**PROBLEM STATEMENT**
The output should be all lines of the entries below in which the word "function" occurs.

**GIVEN DATA**
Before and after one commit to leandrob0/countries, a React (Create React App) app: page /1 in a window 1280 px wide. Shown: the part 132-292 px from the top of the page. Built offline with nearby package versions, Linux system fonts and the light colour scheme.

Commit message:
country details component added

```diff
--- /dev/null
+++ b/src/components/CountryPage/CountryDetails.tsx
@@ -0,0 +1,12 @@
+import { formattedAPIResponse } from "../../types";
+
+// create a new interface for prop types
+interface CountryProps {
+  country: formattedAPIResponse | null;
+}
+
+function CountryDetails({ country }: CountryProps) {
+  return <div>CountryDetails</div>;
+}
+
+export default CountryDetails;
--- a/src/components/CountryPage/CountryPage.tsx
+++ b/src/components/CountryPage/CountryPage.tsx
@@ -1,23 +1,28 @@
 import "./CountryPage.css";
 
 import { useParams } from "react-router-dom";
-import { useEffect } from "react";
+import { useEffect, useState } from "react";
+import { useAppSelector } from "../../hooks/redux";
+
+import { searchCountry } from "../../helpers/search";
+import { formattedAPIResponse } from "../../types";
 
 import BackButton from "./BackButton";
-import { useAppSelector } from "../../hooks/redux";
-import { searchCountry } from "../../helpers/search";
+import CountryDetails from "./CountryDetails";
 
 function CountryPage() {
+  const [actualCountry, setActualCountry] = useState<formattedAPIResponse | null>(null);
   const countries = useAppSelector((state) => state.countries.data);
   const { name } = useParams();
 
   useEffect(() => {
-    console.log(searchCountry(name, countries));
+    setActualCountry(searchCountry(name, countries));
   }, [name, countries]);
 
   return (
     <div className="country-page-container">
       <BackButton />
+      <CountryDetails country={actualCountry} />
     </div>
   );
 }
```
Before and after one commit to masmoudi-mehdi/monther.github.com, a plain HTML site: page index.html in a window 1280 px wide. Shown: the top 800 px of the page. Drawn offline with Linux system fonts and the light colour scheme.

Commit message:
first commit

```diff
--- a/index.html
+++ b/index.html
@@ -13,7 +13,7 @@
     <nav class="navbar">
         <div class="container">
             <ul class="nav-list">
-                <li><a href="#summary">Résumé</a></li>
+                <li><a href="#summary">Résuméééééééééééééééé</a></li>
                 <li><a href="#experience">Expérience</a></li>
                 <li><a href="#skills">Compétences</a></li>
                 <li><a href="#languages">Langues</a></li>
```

**OUTPUT BELOW**
+function CountryDetails({ country }: CountryProps) {
 function CountryPage() {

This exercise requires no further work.